**TASK DESCRIPTION**
Each entry should be quoted word for word, including every mark of punctuation.
[SOURCE MATERIAL]
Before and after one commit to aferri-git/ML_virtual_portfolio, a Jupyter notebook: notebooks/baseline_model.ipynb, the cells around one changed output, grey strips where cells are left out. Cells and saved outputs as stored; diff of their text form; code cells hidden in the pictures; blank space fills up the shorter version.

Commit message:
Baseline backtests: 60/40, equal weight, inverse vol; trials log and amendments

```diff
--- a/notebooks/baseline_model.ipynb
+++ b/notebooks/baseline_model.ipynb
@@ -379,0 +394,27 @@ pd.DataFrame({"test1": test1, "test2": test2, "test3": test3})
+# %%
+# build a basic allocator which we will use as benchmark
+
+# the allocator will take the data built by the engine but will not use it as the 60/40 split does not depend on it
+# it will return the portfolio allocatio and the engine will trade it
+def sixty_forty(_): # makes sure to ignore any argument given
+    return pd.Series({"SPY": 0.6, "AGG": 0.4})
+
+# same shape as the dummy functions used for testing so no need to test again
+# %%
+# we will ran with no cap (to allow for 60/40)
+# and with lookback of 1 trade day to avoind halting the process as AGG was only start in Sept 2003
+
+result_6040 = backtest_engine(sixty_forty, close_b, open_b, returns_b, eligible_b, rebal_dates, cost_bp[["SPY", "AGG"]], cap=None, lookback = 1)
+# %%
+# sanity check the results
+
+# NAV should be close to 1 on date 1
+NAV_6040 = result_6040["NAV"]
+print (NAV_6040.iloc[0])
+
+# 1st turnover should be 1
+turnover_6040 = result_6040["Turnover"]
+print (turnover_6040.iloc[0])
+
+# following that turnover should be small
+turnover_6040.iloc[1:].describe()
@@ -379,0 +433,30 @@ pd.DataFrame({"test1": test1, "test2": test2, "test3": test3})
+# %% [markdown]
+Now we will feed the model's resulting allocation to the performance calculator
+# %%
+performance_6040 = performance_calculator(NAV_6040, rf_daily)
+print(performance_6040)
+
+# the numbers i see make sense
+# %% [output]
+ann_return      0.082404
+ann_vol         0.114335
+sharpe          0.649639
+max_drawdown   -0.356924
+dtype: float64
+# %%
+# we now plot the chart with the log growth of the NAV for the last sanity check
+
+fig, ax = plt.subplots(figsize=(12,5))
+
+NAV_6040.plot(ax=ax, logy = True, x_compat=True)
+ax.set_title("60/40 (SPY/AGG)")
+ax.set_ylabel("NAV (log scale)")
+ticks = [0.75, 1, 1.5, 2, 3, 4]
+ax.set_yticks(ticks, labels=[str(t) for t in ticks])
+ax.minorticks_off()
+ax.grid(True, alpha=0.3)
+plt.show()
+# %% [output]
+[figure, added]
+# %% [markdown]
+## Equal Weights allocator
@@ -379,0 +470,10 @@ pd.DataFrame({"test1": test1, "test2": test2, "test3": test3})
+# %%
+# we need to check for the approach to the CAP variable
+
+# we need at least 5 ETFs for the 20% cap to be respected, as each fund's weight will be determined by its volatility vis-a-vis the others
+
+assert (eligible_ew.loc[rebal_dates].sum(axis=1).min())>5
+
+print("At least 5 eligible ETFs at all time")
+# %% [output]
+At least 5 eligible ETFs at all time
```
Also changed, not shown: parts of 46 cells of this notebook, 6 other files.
[/SOURCE MATERIAL]
**RESULT OF THIS TASK**
Before and after one commit to aferri-git/ML_virtual_portfolio, a Jupyter notebook: notebooks/baseline_model.ipynb, the cells around one changed output, grey strips where cells are left out. Cells and saved outputs as stored; diff of their text form; code cells hidden in the pictures; blank space fills up the shorter version.

Commit message:
Baseline backtests: 60/40, equal weight, inverse vol; trials log and amendments

```diff
--- a/notebooks/baseline_model.ipynb
+++ b/notebooks/baseline_model.ipynb
@@ -379,0 +394,27 @@ pd.DataFrame({"test1": test1, "test2": test2, "test3": test3})
+# %%
+# build a basic allocator which we will use as benchmark
+
+# the allocator will take the data built by the engine but will not use it as the 60/40 split does not depend on it
+# it will return the portfolio allocatio and the engine will trade it
+def sixty_forty(_): # makes sure to ignore any argument given
+    return pd.Series({"SPY": 0.6, "AGG": 0.4})
+
+# same shape as the dummy functions used for testing so no need to test again
+# %%
+# we will ran with no cap (to allow for 60/40)
+# and with lookback of 1 trade day to avoind halting the process as AGG was only start in Sept 2003
+
+result_6040 = backtest_engine(sixty_forty, close_b, open_b, returns_b, eligible_b, rebal_dates, cost_bp[["SPY", "AGG"]], cap=None, lookback = 1)
+# %%
+# sanity check the results
+
+# NAV should be close to 1 on date 1
+NAV_6040 = result_6040["NAV"]
+print (NAV_6040.iloc[0])
+
+# 1st turnover should be 1
+turnover_6040 = result_6040["Turnover"]
+print (turnover_6040.iloc[0])
+
+# following that turnover should be small
+turnover_6040.iloc[1:].describe()
@@ -379,0 +433,30 @@ pd.DataFrame({"test1": test1, "test2": test2, "test3": test3})
+# %% [markdown]
+Now we will feed the model's resulting allocation to the performance calculator
+# %%
+performance_6040 = performance_calculator(NAV_6040, rf_daily)
+print(performance_6040)
+
+# the numbers i see make sense
+# %% [output]
+ann_return      0.082404
+ann_vol         0.114335
+sharpe          0.649639
+max_drawdown   -0.356924
+dtype: float64
+# %%
+# we now plot the chart with the log growth of the NAV for the last sanity check
+
+fig, ax = plt.subplots(figsize=(12,5))
+
+NAV_6040.plot(ax=ax, logy = True, x_compat=True)
+ax.set_title("60/40 (SPY/AGG)")
+ax.set_ylabel("NAV (log scale)")
+ticks = [0.75, 1, 1.5, 2, 3, 4]
+ax.set_yticks(ticks, labels=[str(t) for t in ticks])
+ax.minorticks_off()
+ax.grid(True, alpha=0.3)
+plt.show()
+# %% [output]
+[figure, added]
+# %% [markdown]
+## Equal Weights allocator
@@ -379,0 +470,10 @@ pd.DataFrame({"test1": test1, "test2": test2, "test3": test3})
+# %%
+# we need to check for the approach to the CAP variable
+
+# we need at least 5 ETFs for the 20% cap to be respected, as each fund's weight will be determined by its volatility vis-a-vis the others
+
+assert (eligible_ew.loc[rebal_dates].sum(axis=1).min())>5
+
+print("At least 5 eligible ETFs at all time")
+# %% [output]
+At least 5 eligible ETFs at all time
```
Also changed, not shown: parts of 46 cells of this notebook, 6 other files.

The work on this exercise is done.